*** Begin section ***

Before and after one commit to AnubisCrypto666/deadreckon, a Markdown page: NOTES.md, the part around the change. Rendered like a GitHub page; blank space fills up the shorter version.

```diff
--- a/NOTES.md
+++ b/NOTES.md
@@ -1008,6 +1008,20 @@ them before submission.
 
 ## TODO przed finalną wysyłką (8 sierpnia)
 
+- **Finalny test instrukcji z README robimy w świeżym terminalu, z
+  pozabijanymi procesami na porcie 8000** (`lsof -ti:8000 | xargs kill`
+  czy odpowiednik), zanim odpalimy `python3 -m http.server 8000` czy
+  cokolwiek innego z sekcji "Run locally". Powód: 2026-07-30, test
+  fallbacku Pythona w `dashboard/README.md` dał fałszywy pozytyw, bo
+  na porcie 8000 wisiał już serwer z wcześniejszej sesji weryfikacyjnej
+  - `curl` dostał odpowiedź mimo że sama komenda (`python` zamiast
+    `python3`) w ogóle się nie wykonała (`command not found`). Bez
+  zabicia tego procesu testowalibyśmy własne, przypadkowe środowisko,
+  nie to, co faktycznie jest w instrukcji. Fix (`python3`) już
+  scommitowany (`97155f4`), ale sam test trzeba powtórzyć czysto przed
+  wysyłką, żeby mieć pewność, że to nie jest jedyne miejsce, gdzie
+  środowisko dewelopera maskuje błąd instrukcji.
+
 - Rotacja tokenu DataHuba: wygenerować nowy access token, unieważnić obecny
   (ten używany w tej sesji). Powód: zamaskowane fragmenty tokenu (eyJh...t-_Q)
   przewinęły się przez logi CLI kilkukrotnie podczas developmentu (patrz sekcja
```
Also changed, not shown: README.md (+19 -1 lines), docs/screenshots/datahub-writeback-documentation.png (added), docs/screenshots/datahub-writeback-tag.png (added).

*** End section ***

**REQUIRED ACTION:**
In the listing above, find every line with the word "instrukcji" and copy it out.

**COMPLETED EXERCISE:**
+- **Finalny test instrukcji z README robimy w świeżym terminalu, z
+  nie to, co faktycznie jest w instrukcji. Fix (`python3`) już
+  środowisko dewelopera maskuje błąd instrukcji.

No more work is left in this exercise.